■ Action item: Exact repetition is required: output every record in full.

■ Record extracts:
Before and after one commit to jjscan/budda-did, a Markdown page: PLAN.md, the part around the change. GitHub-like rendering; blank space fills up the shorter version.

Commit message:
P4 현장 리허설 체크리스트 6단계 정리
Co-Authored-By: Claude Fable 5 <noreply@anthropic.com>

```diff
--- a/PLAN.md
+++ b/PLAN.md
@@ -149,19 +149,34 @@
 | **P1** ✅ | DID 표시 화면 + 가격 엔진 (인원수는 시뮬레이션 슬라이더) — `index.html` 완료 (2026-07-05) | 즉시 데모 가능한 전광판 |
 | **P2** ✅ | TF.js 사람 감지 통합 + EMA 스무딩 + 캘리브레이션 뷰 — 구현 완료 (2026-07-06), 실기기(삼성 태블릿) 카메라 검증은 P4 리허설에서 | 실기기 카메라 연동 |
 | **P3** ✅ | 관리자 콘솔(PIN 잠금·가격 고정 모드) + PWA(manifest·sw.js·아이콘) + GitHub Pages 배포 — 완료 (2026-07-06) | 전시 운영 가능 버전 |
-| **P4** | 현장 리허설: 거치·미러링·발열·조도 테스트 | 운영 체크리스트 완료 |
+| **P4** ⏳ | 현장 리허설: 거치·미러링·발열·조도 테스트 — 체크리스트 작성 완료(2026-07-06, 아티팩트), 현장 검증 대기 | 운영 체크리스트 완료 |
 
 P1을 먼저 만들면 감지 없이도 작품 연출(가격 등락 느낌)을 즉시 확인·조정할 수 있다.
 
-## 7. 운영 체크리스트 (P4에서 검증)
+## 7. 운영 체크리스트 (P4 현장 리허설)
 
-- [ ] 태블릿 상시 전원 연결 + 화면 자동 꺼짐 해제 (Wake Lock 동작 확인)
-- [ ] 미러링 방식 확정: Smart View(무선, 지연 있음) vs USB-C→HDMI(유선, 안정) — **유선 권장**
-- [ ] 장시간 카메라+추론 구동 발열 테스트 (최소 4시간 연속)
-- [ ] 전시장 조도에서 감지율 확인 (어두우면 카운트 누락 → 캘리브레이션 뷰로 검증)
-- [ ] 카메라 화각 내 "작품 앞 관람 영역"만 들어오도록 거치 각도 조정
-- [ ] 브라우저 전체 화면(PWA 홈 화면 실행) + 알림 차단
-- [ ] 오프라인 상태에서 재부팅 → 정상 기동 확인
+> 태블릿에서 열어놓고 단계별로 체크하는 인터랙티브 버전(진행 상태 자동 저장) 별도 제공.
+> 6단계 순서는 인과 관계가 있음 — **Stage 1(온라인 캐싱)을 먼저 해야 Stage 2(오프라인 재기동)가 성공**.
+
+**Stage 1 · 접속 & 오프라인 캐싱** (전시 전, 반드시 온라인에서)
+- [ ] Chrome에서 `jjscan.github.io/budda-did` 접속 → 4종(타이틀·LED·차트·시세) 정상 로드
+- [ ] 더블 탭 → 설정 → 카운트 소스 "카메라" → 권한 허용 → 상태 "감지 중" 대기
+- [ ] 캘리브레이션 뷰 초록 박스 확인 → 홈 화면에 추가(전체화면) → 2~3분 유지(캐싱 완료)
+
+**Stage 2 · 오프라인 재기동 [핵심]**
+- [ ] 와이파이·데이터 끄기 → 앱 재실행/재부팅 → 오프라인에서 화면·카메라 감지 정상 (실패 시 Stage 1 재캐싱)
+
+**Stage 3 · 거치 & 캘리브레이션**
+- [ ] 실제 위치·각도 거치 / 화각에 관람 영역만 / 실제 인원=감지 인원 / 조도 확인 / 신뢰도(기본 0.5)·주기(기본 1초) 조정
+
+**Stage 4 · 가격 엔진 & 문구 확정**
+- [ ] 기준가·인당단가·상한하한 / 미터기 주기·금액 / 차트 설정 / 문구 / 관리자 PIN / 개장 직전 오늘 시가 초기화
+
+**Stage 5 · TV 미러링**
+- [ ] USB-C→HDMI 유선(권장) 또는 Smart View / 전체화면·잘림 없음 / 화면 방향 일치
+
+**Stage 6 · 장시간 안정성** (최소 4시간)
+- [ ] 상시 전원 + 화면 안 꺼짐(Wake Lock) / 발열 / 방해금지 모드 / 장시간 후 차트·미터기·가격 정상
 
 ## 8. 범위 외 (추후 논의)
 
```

■ Exercise result:
Before and after one commit to jjscan/budda-did, a Markdown page: PLAN.md, the part around the change. GitHub-like rendering; blank space fills up the shorter version.

Commit message:
P4 현장 리허설 체크리스트 6단계 정리
Co-Authored-By: Claude Fable 5 <noreply@anthropic.com>

```diff
--- a/PLAN.md
+++ b/PLAN.md
@@ -149,19 +149,34 @@
 | **P1** ✅ | DID 표시 화면 + 가격 엔진 (인원수는 시뮬레이션 슬라이더) — `index.html` 완료 (2026-07-05) | 즉시 데모 가능한 전광판 |
 | **P2** ✅ | TF.js 사람 감지 통합 + EMA 스무딩 + 캘리브레이션 뷰 — 구현 완료 (2026-07-06), 실기기(삼성 태블릿) 카메라 검증은 P4 리허설에서 | 실기기 카메라 연동 |
 | **P3** ✅ | 관리자 콘솔(PIN 잠금·가격 고정 모드) + PWA(manifest·sw.js·아이콘) + GitHub Pages 배포 — 완료 (2026-07-06) | 전시 운영 가능 버전 |
-| **P4** | 현장 리허설: 거치·미러링·발열·조도 테스트 | 운영 체크리스트 완료 |
+| **P4** ⏳ | 현장 리허설: 거치·미러링·발열·조도 테스트 — 체크리스트 작성 완료(2026-07-06, 아티팩트), 현장 검증 대기 | 운영 체크리스트 완료 |
 
 P1을 먼저 만들면 감지 없이도 작품 연출(가격 등락 느낌)을 즉시 확인·조정할 수 있다.
 
-## 7. 운영 체크리스트 (P4에서 검증)
+## 7. 운영 체크리스트 (P4 현장 리허설)
 
-- [ ] 태블릿 상시 전원 연결 + 화면 자동 꺼짐 해제 (Wake Lock 동작 확인)
-- [ ] 미러링 방식 확정: Smart View(무선, 지연 있음) vs USB-C→HDMI(유선, 안정) — **유선 권장**
-- [ ] 장시간 카메라+추론 구동 발열 테스트 (최소 4시간 연속)
-- [ ] 전시장 조도에서 감지율 확인 (어두우면 카운트 누락 → 캘리브레이션 뷰로 검증)
-- [ ] 카메라 화각 내 "작품 앞 관람 영역"만 들어오도록 거치 각도 조정
-- [ ] 브라우저 전체 화면(PWA 홈 화면 실행) + 알림 차단
-- [ ] 오프라인 상태에서 재부팅 → 정상 기동 확인
+> 태블릿에서 열어놓고 단계별로 체크하는 인터랙티브 버전(진행 상태 자동 저장) 별도 제공.
+> 6단계 순서는 인과 관계가 있음 — **Stage 1(온라인 캐싱)을 먼저 해야 Stage 2(오프라인 재기동)가 성공**.
+
+**Stage 1 · 접속 & 오프라인 캐싱** (전시 전, 반드시 온라인에서)
+- [ ] Chrome에서 `jjscan.github.io/budda-did` 접속 → 4종(타이틀·LED·차트·시세) 정상 로드
+- [ ] 더블 탭 → 설정 → 카운트 소스 "카메라" → 권한 허용 → 상태 "감지 중" 대기
+- [ ] 캘리브레이션 뷰 초록 박스 확인 → 홈 화면에 추가(전체화면) → 2~3분 유지(캐싱 완료)
+
+**Stage 2 · 오프라인 재기동 [핵심]**
+- [ ] 와이파이·데이터 끄기 → 앱 재실행/재부팅 → 오프라인에서 화면·카메라 감지 정상 (실패 시 Stage 1 재캐싱)
+
+**Stage 3 · 거치 & 캘리브레이션**
+- [ ] 실제 위치·각도 거치 / 화각에 관람 영역만 / 실제 인원=감지 인원 / 조도 확인 / 신뢰도(기본 0.5)·주기(기본 1초) 조정
+
+**Stage 4 · 가격 엔진 & 문구 확정**
+- [ ] 기준가·인당단가·상한하한 / 미터기 주기·금액 / 차트 설정 / 문구 / 관리자 PIN / 개장 직전 오늘 시가 초기화
+
+**Stage 5 · TV 미러링**
+- [ ] USB-C→HDMI 유선(권장) 또는 Smart View / 전체화면·잘림 없음 / 화면 방향 일치
+
+**Stage 6 · 장시간 안정성** (최소 4시간)
+- [ ] 상시 전원 + 화면 안 꺼짐(Wake Lock) / 발열 / 방해금지 모드 / 장시간 후 차트·미터기·가격 정상
 
 ## 8. 범위 외 (추후 논의)
 
```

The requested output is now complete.